A new poll released Monday shows former Massachusetts Governor Mitt Romney has been battered by a combative Republican primary season and now trails President Obama by 10 points in a hypothetical general election matchup.
The national survey, conducted by Suffolk University, showed Obama with a 47-37 lead over the GOP frontrunner. Seven percent of respondents said they would vote for a third-party candidate, and another 7 percent were undecided.
Obama leads former Pennsylvania Senator Rick Santorum by 14 points, and former House Speaker Newt Gingrich by 19.
The toll of Romney’s intraparty battles with Santorum and Gingrich has been heavy, according to David Paleologos, director of the Suffolk University Political Research Center.
“The Republican primary process has been so divisive that frustrated voters are saying that they would rather vote for a third-party candidate than one of the Republicans, which clearly benefits President Obama,” Paleologos said in a statement that accompanied the poll. “Romney’s unfavorables have shot up over the past year, while Obama’s core numbers have held in the mid-high forties.”
In 10 months, Romney’s unfavorable rating has climbed by 12 points, according to Suffolk. And 43 percent of likely voters said they are now less likely to vote for any Republican in the general election because of the testy GOP primaries.
One reason for the souring, Paleologos suggested, is that Republican candidates are out of step with most voters on Obama’s 2009 health care law. Despite Republicans’ claim that their mission to repeal Obamacare is a reflection of the public will, only 34 percent of likely voters in the Suffolk poll said they believe the law should be wiped off the books. About a third did say the law should be modified.
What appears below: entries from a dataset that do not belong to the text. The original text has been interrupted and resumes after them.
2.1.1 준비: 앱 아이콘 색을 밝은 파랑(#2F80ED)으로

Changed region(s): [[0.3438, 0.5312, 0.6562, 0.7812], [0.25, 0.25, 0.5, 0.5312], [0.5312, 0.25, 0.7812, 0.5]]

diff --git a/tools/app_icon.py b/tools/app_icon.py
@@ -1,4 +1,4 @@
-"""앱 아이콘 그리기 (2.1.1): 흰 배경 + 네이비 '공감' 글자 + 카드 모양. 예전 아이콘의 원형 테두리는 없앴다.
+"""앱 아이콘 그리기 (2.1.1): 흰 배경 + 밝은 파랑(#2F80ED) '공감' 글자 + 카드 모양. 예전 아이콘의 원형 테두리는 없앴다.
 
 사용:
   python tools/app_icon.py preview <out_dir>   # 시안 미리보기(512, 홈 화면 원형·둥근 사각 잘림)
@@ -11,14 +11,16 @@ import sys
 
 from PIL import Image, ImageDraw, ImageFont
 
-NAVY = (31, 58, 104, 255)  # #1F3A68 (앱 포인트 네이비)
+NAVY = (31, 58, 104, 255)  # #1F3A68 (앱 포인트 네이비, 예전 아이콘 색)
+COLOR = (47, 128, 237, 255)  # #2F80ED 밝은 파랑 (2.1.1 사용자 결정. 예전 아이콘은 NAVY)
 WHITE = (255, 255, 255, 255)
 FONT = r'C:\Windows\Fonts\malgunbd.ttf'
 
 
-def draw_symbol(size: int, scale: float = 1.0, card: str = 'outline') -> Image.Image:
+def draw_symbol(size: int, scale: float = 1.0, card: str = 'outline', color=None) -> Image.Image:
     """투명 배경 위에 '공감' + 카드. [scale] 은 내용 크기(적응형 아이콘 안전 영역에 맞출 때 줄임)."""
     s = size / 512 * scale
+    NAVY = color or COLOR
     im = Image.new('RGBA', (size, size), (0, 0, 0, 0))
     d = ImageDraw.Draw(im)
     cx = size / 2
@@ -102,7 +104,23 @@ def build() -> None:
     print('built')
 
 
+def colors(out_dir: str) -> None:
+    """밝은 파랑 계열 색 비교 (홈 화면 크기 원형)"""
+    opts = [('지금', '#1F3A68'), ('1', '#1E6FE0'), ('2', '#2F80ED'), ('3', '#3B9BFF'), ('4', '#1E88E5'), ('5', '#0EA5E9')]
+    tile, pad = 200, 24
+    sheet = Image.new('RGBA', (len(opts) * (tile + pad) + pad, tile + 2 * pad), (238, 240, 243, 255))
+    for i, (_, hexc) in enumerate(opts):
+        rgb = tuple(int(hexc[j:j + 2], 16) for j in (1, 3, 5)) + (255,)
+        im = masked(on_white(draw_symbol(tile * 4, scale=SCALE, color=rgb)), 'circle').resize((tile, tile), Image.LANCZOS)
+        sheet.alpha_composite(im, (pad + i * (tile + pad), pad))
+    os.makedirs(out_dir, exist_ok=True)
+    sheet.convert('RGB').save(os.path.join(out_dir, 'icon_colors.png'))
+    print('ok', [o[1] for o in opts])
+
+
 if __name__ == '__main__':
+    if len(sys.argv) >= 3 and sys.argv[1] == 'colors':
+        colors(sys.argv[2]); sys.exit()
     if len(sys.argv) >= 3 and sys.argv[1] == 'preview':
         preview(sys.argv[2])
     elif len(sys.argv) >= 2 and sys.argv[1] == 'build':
“Although ‘repeal’ is the buzz word for the most conservative Republican primary voters, the poll tells us that, among the broader electorate, only a minority want to repeal it, and a majority say it has made no impact, or a positive impact, on their lives,” said Paleologos.